EXERCISE BRIEF: Reproduce the lines of the material exactly, excluding every image.

SUPPLIED RECORDS:
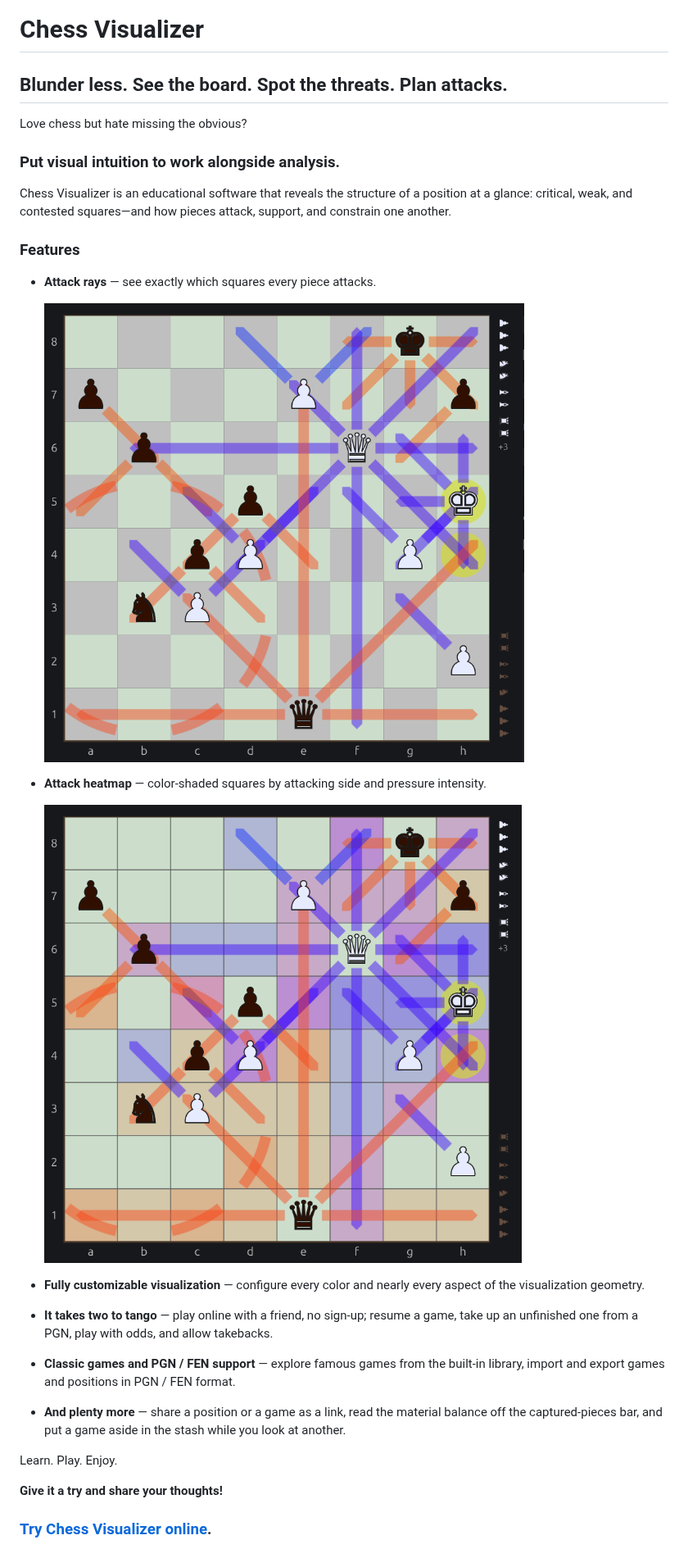
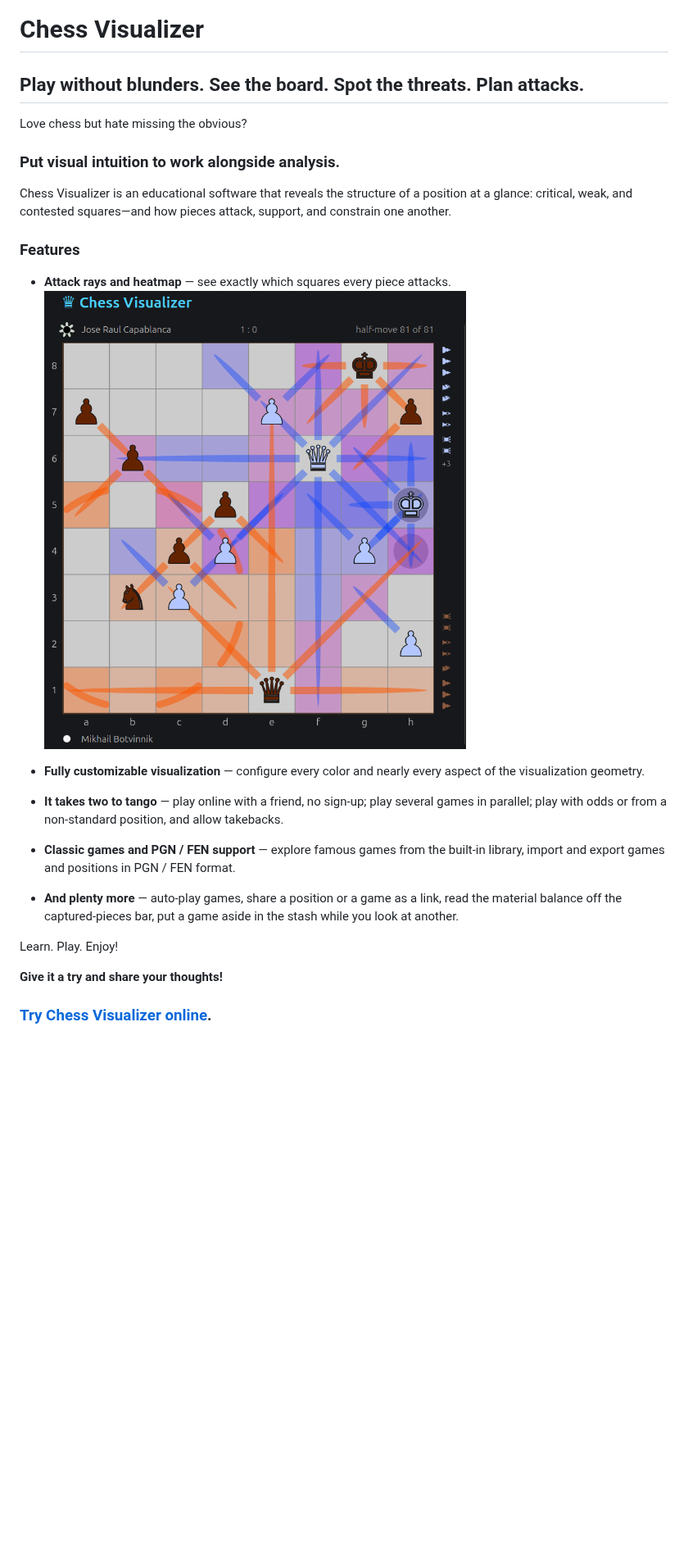
Before and after one commit to ivan-veselovsky/chess-visualizer, a Markdown page: README.md, the part around the change. Shown at 82% size. Drawn GitHub-style; pictures changed too: img/attack-heatmap.png (deleted), img/attack-rays-and-heatmap.png (added), img/attack-rays.png (deleted); blank space fills up the shorter version.

Commit message:
manual readme corrrection

```diff
--- a/README.md
+++ b/README.md
@@ -1,6 +1,6 @@
 # Chess Visualizer
 
-## Blunder less. See the board. Spot the threats. Plan attacks.
+## Play without blunders. See the board. Spot the threats. Plan attacks.
 
 Love chess but hate missing the obvious?
 
@@ -10,23 +10,18 @@ Chess Visualizer is an educational software that reveals the structure of a posi
 
 ### Features
 
-- **Attack rays** — see exactly which squares every piece attacks.
-
-  ![Attack rays](img/attack-rays.png)
-
-- **Attack heatmap** — color-shaded squares by attacking side and pressure intensity.
-
-  ![Attack heatmap](img/attack-heatmap.png)
+- **Attack rays and heatmap** — see exactly which squares every piece attacks.
+  ![Attack rays and heatmap](img/attack-rays-and-heatmap.png)
 
 - **Fully customizable visualization** — configure every color and nearly every aspect of the visualization geometry.
 
-- **It takes two to tango** — play online with a friend, no sign-up; resume a game, take up an unfinished one from a PGN, play with odds, and allow takebacks.
+- **It takes two to tango** — play online with a friend, no sign-up; play several games in parallel; play with odds or from a non-standard position, and allow takebacks.
 
 - **Classic games and PGN / FEN support** — explore famous games from the built-in library, import and export games and positions in PGN / FEN format.
 
-- **And plenty more** — share a position or a game as a link, read the material balance off the captured-pieces bar, and put a game aside in the stash while you look at another.
+- **And plenty more** — auto-play games, share a position or a game as a link, read the material balance off the captured-pieces bar, put a game aside in the stash while you look at another.
 
-Learn. Play. Enjoy.
+Learn. Play. Enjoy!
 
 **Give it a try and share your thoughts!**
 
```
Also changed, not shown: img/image-01.png, img/image-02.png.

FINISHED TASK:
Before and after one commit to ivan-veselovsky/chess-visualizer, a Markdown page: README.md, the part around the change. Shown at 82% size. Drawn GitHub-style; pictures changed too: img/attack-heatmap.png (deleted), img/attack-rays-and-heatmap.png (added), img/attack-rays.png (deleted); blank space fills up the shorter version.

Commit message:
manual readme corrrection

```diff
--- a/README.md
+++ b/README.md
@@ -1,6 +1,6 @@
 # Chess Visualizer
 
-## Blunder less. See the board. Spot the threats. Plan attacks.
+## Play without blunders. See the board. Spot the threats. Plan attacks.
 
 Love chess but hate missing the obvious?
 
@@ -10,23 +10,18 @@ Chess Visualizer is an educational software that reveals the structure of a posi
 
 ### Features
 
-- **Attack rays** — see exactly which squares every piece attacks.
-
-  ![Attack rays](img/attack-rays.png)
-
-- **Attack heatmap** — color-shaded squares by attacking side and pressure intensity.
-
-  ![Attack heatmap](img/attack-heatmap.png)
+- **Attack rays and heatmap** — see exactly which squares every piece attacks.
+  ![Attack rays and heatmap](img/attack-rays-and-heatmap.png)
 
 - **Fully customizable visualization** — configure every color and nearly every aspect of the visualization geometry.
 
-- **It takes two to tango** — play online with a friend, no sign-up; resume a game, take up an unfinished one from a PGN, play with odds, and allow takebacks.
+- **It takes two to tango** — play online with a friend, no sign-up; play several games in parallel; play with odds or from a non-standard position, and allow takebacks.
 
 - **Classic games and PGN / FEN support** — explore famous games from the built-in library, import and export games and positions in PGN / FEN format.
 
-- **And plenty more** — share a position or a game as a link, read the material balance off the captured-pieces bar, and put a game aside in the stash while you look at another.
+- **And plenty more** — auto-play games, share a position or a game as a link, read the material balance off the captured-pieces bar, put a game aside in the stash while you look at another.
 
-Learn. Play. Enjoy.
+Learn. Play. Enjoy!
 
 **Give it a try and share your thoughts!**
 
```
Also changed, not shown: img/image-01.png, img/image-02.png.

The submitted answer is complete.